== INPUT RECORDS ==
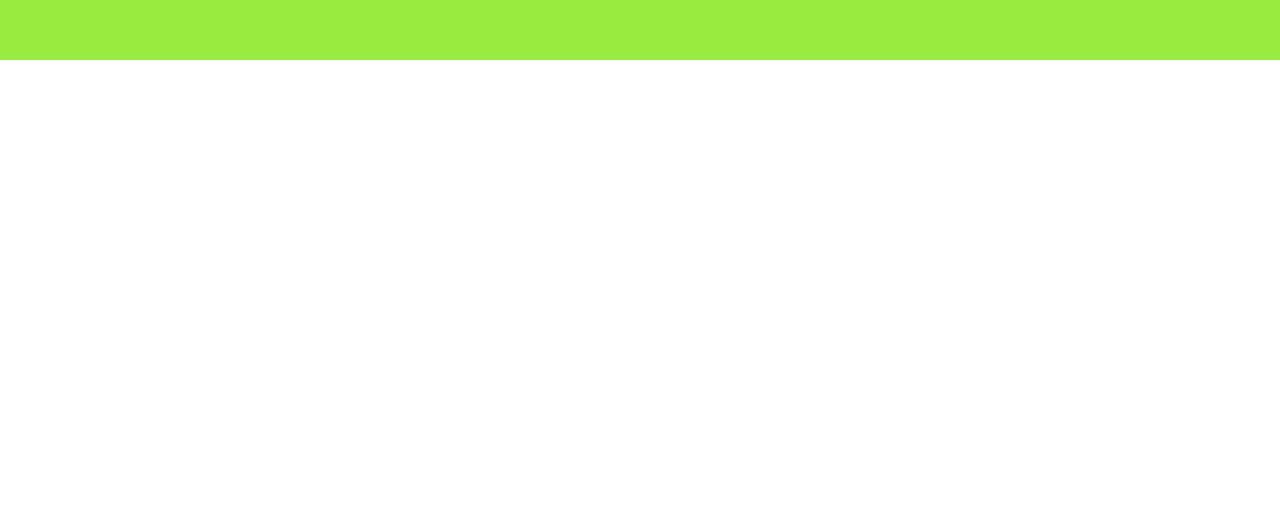
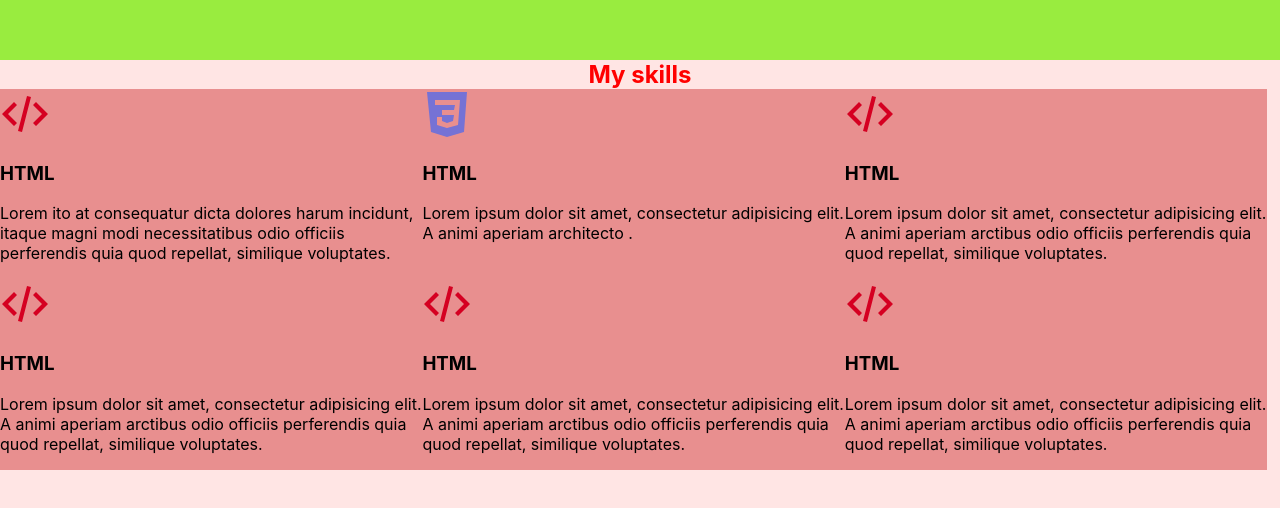
Before and after one commit to Yelkira/StyledPortfolio, a React app: page / in a window 1280 px wide. Shown: the part 794-1302 px from the top of the page. Before the commit the page ends 854 px from the top, so only its background shows below. Built offline with nearby package versions, Linux system fonts and the light colour scheme.

Commit message:
create  component Skills and Skill

```diff
--- a/src/App.tsx
+++ b/src/App.tsx
@@ -1,6 +1,7 @@
 import './App.css';
 import {Header} from "./layout/header/Header";
 import {Main} from "./layout/sections/main/Main";
+import {Skills} from "./layout/sections/skills/Skills";
 
 
 function App() {
@@ -8,6 +9,7 @@ function App() {
         <div className="App">
             <Header/>
             <Main/>
+            <Skills/>
         </div>
     );
 }
--- /dev/null
+++ b/src/layout/sections/skills/Skills.tsx
@@ -0,0 +1,47 @@
+import React from 'react';
+import styled from "styled-components";
+import {CssIcon} from "../../../assets/icons/IconCSS";
+import {HtmlIcon} from "../../../assets/icons/IconHtml";
+import {FlexContainer} from "../../../components/FlexContainer";
+import {SectionTitle} from "../../../components/SectionTitle";
+import {Skill} from "./skill/Skill";
+
+export const Skills = () => {
+    return (
+        <StyledSkills>
+            <SectionTitle>
+                My skills
+            </SectionTitle>
+            <FlexContainer wrap={'wrap'}>
+                <Skill Icon={<HtmlIcon/>}
+                       title={'HTML'}
+                       text={"Lorem ito at consequatur dicta dolores harum incidunt, itaque magni modi necessitatibus odio officiis perferendis quia quod repellat, similique voluptates."}/>
+                <Skill Icon={<CssIcon/>}
+                       title={'HTML'}
+                       text={"Lorem ipsum dolor sit amet, consectetur adipisicing elit. A animi aperiam architecto ."}/>
+                <Skill Icon={<HtmlIcon/>}
+                       title={'HTML'}
+                       text={"Lorem ipsum dolor sit amet, consectetur adipisicing elit. A animi aperiam arctibus odio officiis perferendis quia quod repellat, similique voluptates."}
+                />
+                <Skill Icon={<HtmlIcon/>}
+                       title={'HTML'}
+                       text={"Lorem ipsum dolor sit amet, consectetur adipisicing elit. A animi aperiam arctibus odio officiis perferendis quia quod repellat, similique voluptates."}
+                />
+                <Skill Icon={<HtmlIcon/>}
+                       title={'HTML'}
+                       text={"Lorem ipsum dolor sit amet, consectetur adipisicing elit. A animi aperiam arctibus odio officiis perferendis quia quod repellat, similique voluptates."}
+                />
+                <Skill Icon={<HtmlIcon/>}
+                       title={'HTML'}
+                       text={"Lorem ipsum dolor sit amet, consectetur adipisicing elit. A animi aperiam arctibus odio officiis perferendis quia quod repellat, similique voluptates."}
+                />
+            </FlexContainer>
+        </StyledSkills>
+    );
+};
+
+const StyledSkills = styled.div`
+  background-color: #ffe5e4;
+  min-height: 100vh;
+
+`
--- /dev/null
+++ b/src/layout/sections/skills/skill/Skill.tsx
@@ -0,0 +1,26 @@
+import React, {ReactNode} from 'react';
+import styled from "styled-components";
+
+type SkillPropsType = {
+    Icon: ReactNode
+    title:string
+    text:string
+}
+
+
+export const Skill = ({Icon, title, text}: SkillPropsType) => {
+    return (
+        <StyledSkill>
+            {Icon}
+            <SkillTitle>{title}</SkillTitle>
+            <SkillText>{text}</SkillText>
+        </StyledSkill>
+    );
+};
+
+const StyledSkill = styled.div`
+  width: 33%;
+  background-color: #e88f8f;
+`
+const SkillTitle = styled.h3``
+const SkillText = styled.p``
```
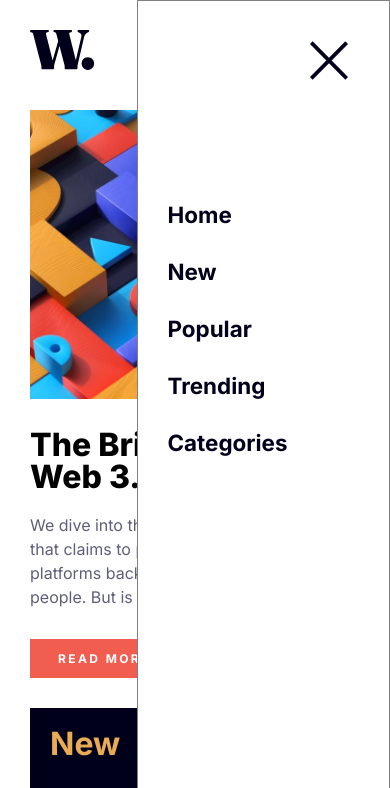
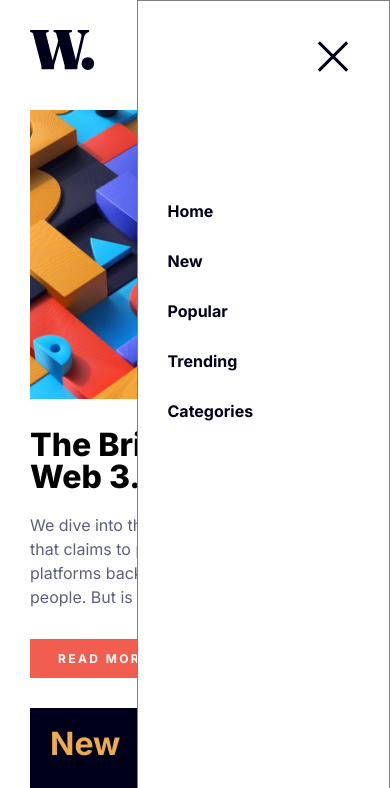
Before and after one commit to brishtiGitH/NewsPage, a plain HTML site: page index.html in a window 390 px wide. Both pictures are taken after a click on the picture 340 px from the left and 50 px from the top of the page. Shown: the top 788 px of the page. Drawn offline with Linux system fonts and the light colour scheme.

Commit message:
Update styles.css

```diff
--- a/styles.css
+++ b/styles.css
@@ -62,12 +62,11 @@ header li:hover{
     position: absolute;
     top:40px;
     right: 40px;
-    width: 2.5rem;
 }
 
 #mobileMenu li{
     list-style-type: none;
-    font-size: 1.4rem;
+    font-size: 1rem;
     font-weight: 600;
     color: hsl(240, 100%, 5%);
     margin-bottom: 30px;
```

== ASSIGNMENT ==
Every entry above needs to be duplicated precisely, and none of the pictures should appear.

== EXERCISE OUTPUT ==
Before and after one commit to Yelkira/StyledPortfolio, a React app: page / in a window 1280 px wide. Shown: the part 794-1302 px from the top of the page. Before the commit the page ends 854 px from the top, so only its background shows below. Built offline with nearby package versions, Linux system fonts and the light colour scheme.

Commit message:
create  component Skills and Skill

```diff
--- a/src/App.tsx
+++ b/src/App.tsx
@@ -1,6 +1,7 @@
 import './App.css';
 import {Header} from "./layout/header/Header";
 import {Main} from "./layout/sections/main/Main";
+import {Skills} from "./layout/sections/skills/Skills";
 
 
 function App() {
@@ -8,6 +9,7 @@ function App() {
         <div className="App">
             <Header/>
             <Main/>
+            <Skills/>
         </div>
     );
 }
--- /dev/null
+++ b/src/layout/sections/skills/Skills.tsx
@@ -0,0 +1,47 @@
+import React from 'react';
+import styled from "styled-components";
+import {CssIcon} from "../../../assets/icons/IconCSS";
+import {HtmlIcon} from "../../../assets/icons/IconHtml";
+import {FlexContainer} from "../../../components/FlexContainer";
+import {SectionTitle} from "../../../components/SectionTitle";
+import {Skill} from "./skill/Skill";
+
+export const Skills = () => {
+    return (
+        <StyledSkills>
+            <SectionTitle>
+                My skills
+            </SectionTitle>
+            <FlexContainer wrap={'wrap'}>
+                <Skill Icon={<HtmlIcon/>}
+                       title={'HTML'}
+                       text={"Lorem ito at consequatur dicta dolores harum incidunt, itaque magni modi necessitatibus odio officiis perferendis quia quod repellat, similique voluptates."}/>
+                <Skill Icon={<CssIcon/>}
+                       title={'HTML'}
+                       text={"Lorem ipsum dolor sit amet, consectetur adipisicing elit. A animi aperiam architecto ."}/>
+                <Skill Icon={<HtmlIcon/>}
+                       title={'HTML'}
+                       text={"Lorem ipsum dolor sit amet, consectetur adipisicing elit. A animi aperiam arctibus odio officiis perferendis quia quod repellat, similique voluptates."}
+                />
+                <Skill Icon={<HtmlIcon/>}
+                       title={'HTML'}
+                       text={"Lorem ipsum dolor sit amet, consectetur adipisicing elit. A animi aperiam arctibus odio officiis perferendis quia quod repellat, similique voluptates."}
+                />
+                <Skill Icon={<HtmlIcon/>}
+                       title={'HTML'}
+                       text={"Lorem ipsum dolor sit amet, consectetur adipisicing elit. A animi aperiam arctibus odio officiis perferendis quia quod repellat, similique voluptates."}
+                />
+                <Skill Icon={<HtmlIcon/>}
+                       title={'HTML'}
+                       text={"Lorem ipsum dolor sit amet, consectetur adipisicing elit. A animi aperiam arctibus odio officiis perferendis quia quod repellat, similique voluptates."}
+                />
+            </FlexContainer>
+        </StyledSkills>
+    );
+};
+
+const StyledSkills = styled.div`
+  background-color: #ffe5e4;
+  min-height: 100vh;
+
+`
--- /dev/null
+++ b/src/layout/sections/skills/skill/Skill.tsx
@@ -0,0 +1,26 @@
+import React, {ReactNode} from 'react';
+import styled from "styled-components";
+
+type SkillPropsType = {
+    Icon: ReactNode
+    title:string
+    text:string
+}
+
+
+export const Skill = ({Icon, title, text}: SkillPropsType) => {
+    return (
+        <StyledSkill>
+            {Icon}
+            <SkillTitle>{title}</SkillTitle>
+            <SkillText>{text}</SkillText>
+        </StyledSkill>
+    );
+};
+
+const StyledSkill = styled.div`
+  width: 33%;
+  background-color: #e88f8f;
+`
+const SkillTitle = styled.h3``
+const SkillText = styled.p``
```
Before and after one commit to brishtiGitH/NewsPage, a plain HTML site: page index.html in a window 390 px wide. Both pictures are taken after a click on the picture 340 px from the left and 50 px from the top of the page. Shown: the top 788 px of the page. Drawn offline with Linux system fonts and the light colour scheme.

Commit message:
Update styles.css

```diff
--- a/styles.css
+++ b/styles.css
@@ -62,12 +62,11 @@ header li:hover{
     position: absolute;
     top:40px;
     right: 40px;
-    width: 2.5rem;
 }
 
 #mobileMenu li{
     list-style-type: none;
-    font-size: 1.4rem;
+    font-size: 1rem;
     font-weight: 600;
     color: hsl(240, 100%, 5%);
     margin-bottom: 30px;
```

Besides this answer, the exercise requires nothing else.